Tasmania is the last stronghold of the eastern barred bandicoot, which is extinct in the wild on the mainland due to habitat destruction and the introduction of predators like foxes.
A collaboration between UTAS and Zoos Victoria will trial whether maremma dogs, traditionally used to guard livestock in Italy, will be able to keep the bandicoots safe from the fiendish foxes.
Eight dogs are currently being trained to bond with both the bandicoots and sheep, over whom they will keep a careful eye.
UTAS will monitor the wellbeing of the bandicoots and the success of the trial.
“The monitoring of the survival of the bandicoots and the fate of the bandicoot population is something that we are going to do with Zoos Victoria,” UTAS professor of wildlife conservation Christopher Johnson said.

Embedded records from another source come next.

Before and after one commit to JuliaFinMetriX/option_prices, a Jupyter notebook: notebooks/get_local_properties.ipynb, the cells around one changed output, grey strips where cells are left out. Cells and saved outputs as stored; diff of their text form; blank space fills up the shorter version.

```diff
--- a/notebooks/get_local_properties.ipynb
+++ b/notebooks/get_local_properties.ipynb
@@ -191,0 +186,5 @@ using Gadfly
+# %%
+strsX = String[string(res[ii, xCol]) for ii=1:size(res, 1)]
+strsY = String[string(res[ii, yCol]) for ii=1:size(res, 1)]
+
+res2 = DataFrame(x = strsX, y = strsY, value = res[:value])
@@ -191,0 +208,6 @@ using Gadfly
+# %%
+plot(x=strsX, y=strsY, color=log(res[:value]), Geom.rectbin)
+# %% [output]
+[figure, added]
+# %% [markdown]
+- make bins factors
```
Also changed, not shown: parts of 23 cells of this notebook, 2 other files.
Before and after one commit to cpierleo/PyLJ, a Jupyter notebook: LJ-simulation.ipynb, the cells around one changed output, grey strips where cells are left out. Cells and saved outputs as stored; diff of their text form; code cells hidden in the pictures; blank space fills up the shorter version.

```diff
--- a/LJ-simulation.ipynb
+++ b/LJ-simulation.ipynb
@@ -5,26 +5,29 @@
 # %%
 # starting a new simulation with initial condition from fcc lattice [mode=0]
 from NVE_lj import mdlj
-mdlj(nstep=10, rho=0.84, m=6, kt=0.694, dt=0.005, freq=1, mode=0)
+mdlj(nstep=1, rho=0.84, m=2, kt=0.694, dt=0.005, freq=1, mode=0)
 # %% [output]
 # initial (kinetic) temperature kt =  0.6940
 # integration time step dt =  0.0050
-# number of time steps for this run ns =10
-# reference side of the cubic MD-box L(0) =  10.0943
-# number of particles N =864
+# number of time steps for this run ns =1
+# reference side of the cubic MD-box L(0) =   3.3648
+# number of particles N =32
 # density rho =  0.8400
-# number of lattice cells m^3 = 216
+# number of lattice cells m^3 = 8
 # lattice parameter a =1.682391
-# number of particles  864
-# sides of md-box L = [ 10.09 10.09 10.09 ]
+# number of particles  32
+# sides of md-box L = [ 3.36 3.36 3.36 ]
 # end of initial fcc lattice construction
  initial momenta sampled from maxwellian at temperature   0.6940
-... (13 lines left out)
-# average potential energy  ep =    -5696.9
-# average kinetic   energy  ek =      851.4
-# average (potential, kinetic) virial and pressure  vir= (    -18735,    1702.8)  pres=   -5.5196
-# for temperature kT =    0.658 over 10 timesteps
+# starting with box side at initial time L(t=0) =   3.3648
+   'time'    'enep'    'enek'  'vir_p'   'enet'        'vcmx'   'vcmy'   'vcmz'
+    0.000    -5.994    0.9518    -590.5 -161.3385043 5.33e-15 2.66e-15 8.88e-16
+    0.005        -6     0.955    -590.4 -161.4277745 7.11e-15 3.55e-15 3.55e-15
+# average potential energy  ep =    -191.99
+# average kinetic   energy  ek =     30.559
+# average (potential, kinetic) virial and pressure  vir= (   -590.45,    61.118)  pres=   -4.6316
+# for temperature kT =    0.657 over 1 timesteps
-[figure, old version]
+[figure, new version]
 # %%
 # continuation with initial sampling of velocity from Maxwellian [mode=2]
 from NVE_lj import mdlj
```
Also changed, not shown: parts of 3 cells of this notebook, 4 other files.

“The university's involvement in this is quite central and it really helps to understand if the trial is working, and why.”
Professor Johnson said the bandicoot used to be a common farmland species, as it naturally occurs in open woodlands with a grassy understory.
“If we were able to protect them (the bandicoots) from predators by a method that also fitted with farm management then that means lots of other people could do it,” he said.
“Anyone who’s got a bit of a problem protecting their sheep from foxes might want to think about using these guardian dogs for protection and once they've done that, if we prove that the guardian dogs can help protect the bandicoots, then just about any farmer in Victoria could be a bandicoot conservationist.
“The potential is really wide, it could be like country wide conservation to the extent that people are willing to participate in it.”
Professor Johnson is hopeful the trial will work, and said if it does it will be significant.
“If it works for that then it should work for other things as well, like eastern quolls which are in the same position as bandicoots,” he said.
The university has already been monitoring the foxes in the area of the trial, to understand their behaviour and numbers.
“Then when the dogs go in we’ll monitor them to measure the change in the use of the area by foxes and the behaviour of those foxes,” Professor Johnson said.